In lieu of an abstract, here is a brief excerpt of the content:

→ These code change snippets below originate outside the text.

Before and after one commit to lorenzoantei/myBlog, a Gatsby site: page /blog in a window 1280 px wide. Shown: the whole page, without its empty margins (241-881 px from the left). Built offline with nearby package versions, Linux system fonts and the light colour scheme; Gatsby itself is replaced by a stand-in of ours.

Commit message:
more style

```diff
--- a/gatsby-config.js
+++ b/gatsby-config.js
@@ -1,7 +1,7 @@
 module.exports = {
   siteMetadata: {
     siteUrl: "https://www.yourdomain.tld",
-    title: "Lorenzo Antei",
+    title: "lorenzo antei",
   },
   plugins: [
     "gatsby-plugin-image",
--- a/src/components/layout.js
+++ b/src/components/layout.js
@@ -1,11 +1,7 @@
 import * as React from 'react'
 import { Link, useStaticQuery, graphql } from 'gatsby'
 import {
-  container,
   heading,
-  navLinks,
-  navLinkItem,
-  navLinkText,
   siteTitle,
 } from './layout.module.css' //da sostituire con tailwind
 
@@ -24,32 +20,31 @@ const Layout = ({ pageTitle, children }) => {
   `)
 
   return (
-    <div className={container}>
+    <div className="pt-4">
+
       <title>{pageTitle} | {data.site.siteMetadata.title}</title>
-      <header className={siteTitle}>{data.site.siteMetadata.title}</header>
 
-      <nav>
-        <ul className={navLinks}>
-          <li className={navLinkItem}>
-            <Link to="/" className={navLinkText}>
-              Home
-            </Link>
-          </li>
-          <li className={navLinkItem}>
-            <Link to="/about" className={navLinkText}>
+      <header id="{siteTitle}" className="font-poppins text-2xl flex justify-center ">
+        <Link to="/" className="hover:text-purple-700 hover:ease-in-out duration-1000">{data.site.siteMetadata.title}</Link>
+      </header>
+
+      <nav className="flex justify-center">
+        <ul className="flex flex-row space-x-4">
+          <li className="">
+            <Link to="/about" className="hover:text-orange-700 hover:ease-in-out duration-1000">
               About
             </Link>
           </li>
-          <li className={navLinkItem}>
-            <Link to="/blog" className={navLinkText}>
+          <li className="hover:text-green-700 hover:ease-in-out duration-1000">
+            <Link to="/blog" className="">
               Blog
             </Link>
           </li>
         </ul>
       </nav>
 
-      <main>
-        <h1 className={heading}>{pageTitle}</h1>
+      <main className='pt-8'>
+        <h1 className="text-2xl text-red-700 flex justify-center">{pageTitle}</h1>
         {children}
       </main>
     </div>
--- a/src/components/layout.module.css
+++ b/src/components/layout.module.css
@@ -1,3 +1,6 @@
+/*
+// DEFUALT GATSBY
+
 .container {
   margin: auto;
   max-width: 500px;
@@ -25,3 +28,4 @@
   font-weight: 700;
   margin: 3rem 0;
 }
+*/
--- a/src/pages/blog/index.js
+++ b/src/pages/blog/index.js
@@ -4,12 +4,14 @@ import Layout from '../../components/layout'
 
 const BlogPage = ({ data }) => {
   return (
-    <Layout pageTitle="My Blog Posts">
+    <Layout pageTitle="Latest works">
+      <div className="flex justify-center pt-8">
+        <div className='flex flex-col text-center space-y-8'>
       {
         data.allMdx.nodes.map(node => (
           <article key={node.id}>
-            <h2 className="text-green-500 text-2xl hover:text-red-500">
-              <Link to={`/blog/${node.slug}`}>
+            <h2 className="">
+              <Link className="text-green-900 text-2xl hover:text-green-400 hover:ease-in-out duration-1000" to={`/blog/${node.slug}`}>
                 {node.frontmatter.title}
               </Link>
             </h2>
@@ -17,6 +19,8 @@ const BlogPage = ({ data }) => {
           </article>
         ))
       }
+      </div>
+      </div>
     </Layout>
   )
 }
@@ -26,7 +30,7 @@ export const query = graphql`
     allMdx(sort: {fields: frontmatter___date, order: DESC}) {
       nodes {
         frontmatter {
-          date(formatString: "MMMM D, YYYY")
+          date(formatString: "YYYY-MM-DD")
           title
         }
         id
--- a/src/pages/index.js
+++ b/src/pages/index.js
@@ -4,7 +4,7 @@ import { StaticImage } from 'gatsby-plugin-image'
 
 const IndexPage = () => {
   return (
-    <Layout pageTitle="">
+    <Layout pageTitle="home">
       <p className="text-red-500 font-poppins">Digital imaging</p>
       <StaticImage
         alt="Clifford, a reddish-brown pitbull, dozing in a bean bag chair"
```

HISTORY AS LITERATURE Neal Cassady and Jack Kerouac Excerpts from two of these letters appear in Carolyn Cassady's excellent account of her Ufe with Neal, Offthe Road. Thanks to Ms. Cassady for making these letters avaUable to us. Other books that we have relied upon for footnotes and inspiration include: Kerouac, Ann Charters, Straight Arrow Press, 1973; Memory Babe: A Critical Biography of Jack Kerouac, Gerald Nicosia, Penguin, 1983; Jack Kerouac: Selected Letters, 1940-1973, Viking, 1995; Jack Kerouac, King ofthe Beats: A Portrait, Barry Miles, Henry Holt and Company, 1998; Subterranean Kerouac: The Hidden Life ofJack Kerouac, ElUs Amburn, St. Martin's Press, 1998. THE LETTERS OF NEAL CASSADY TO JACK KEROUAC INTRODUCTION As a teenager, Neal Cassady was an aU-American boy in some ways— handsome, energetic, resourceful, smart, crazy about girls and cars. However, he had a tendency to take everything to an extreme. His love of cars got him in trouble when he fell into the habit of stealing them— by his own count some five hundred of them, joyriding his way into the juvenile slammer three times in the early 1940s. Neal's sex drive was ravenous, too, and he liked boys as weU as girls, not something to brag about in midcentury America. After meeting Allen Ginsberg, Jack Kerouac and their friends in New York, he began to get into drugs, primarily marijuana and Benzedrine, which soonbecame another excessive habit. According to many who knew him, he was a con artist or, as one acquaintance said, a "pure psychopath" without maUce, just the habit of manipulating people for his immediate goals. One might wonder why Jack Kerouac's On the Road, a serious effort to understand Cassady's character, became a generation-defining novel. He was in four of Jack's other autobiographical novels and was the "secret hero" of Allen Ginsberg's poem, "Howl." Fictional versions of Neal also figured in a good deal of other Beat-generation writing and at least six mostly bad movies. As if being the mythic hero/antihero of one generation wasn't enough, Cassady was the real-life driver of Ken Kesey's bus in the mid '60s when the Merry Pranksters took off across country to spread the gospel of acid, a journey immortaUzed in Tom Wolfe's Electric Kool Aid Acid Test. As his old friend Jack declined into alcoholism and bitterness, Neal Cassady thus served as the crazy uncle of a succeeding generation of rebels. Unlike the several who wrote about him, he never financially benefited from his many appearances as a character. The celebrity status of such a figure might be marked off as proof of the mere anarchy and rebelliousness of the counterculture if it weren't for other aspects of his personality. This "pure psychopath" was also Jack Kerouac's lifelong best friend and loving supporter of his work, a fact amply demonstrated in their correspondence. His support ofJack was particularly important in the early '50s when the novelist was The Missouri Review · 93 floundering. Several years later, after the novel was published in which Kerouac both extolled him and nailed his faults, Cassady remained his best friend. Arrested in the fall of 1957 for involvement in a small marijuana purchase, Neal was sentenced to two to five years in San Quentin. The officers involved in this "undercover operation" did not make the arrest for months, and when they did, they were fully aware that Cassady was the hero of On the Road. It is possible that his notoriety at the time contributed to their decision to pursue the charges. In many ways, the man Neal Cassady didn't entirely fit the casual myths about him. Despite his baroque sex Ufe, Neal ended up loving and being loved by one woman, Carolyn Robinson Cassady (fictionalized as "Camille" in On the Road). Their three children, for whatever reasons, grew into admirable adults, contrary to the stereotype of the "wounded" children of celebrities. This philosopher of the carefree life hated being idle. Not having a job made him antsy. (The kind of jobs he chose were humble—working as a railroad brakeman or slinging tires in retread shops.) While his metier was...

pdf

Additional Information

ISSN
1548-9930
Print ISSN
0191-1961
Pages
pp. 91-123
Launched on MUSE
2011-10-05
Open Access
No
Back To Top

This website uses cookies to ensure you get the best experience on our website. Without cookies your experience may not be seamless.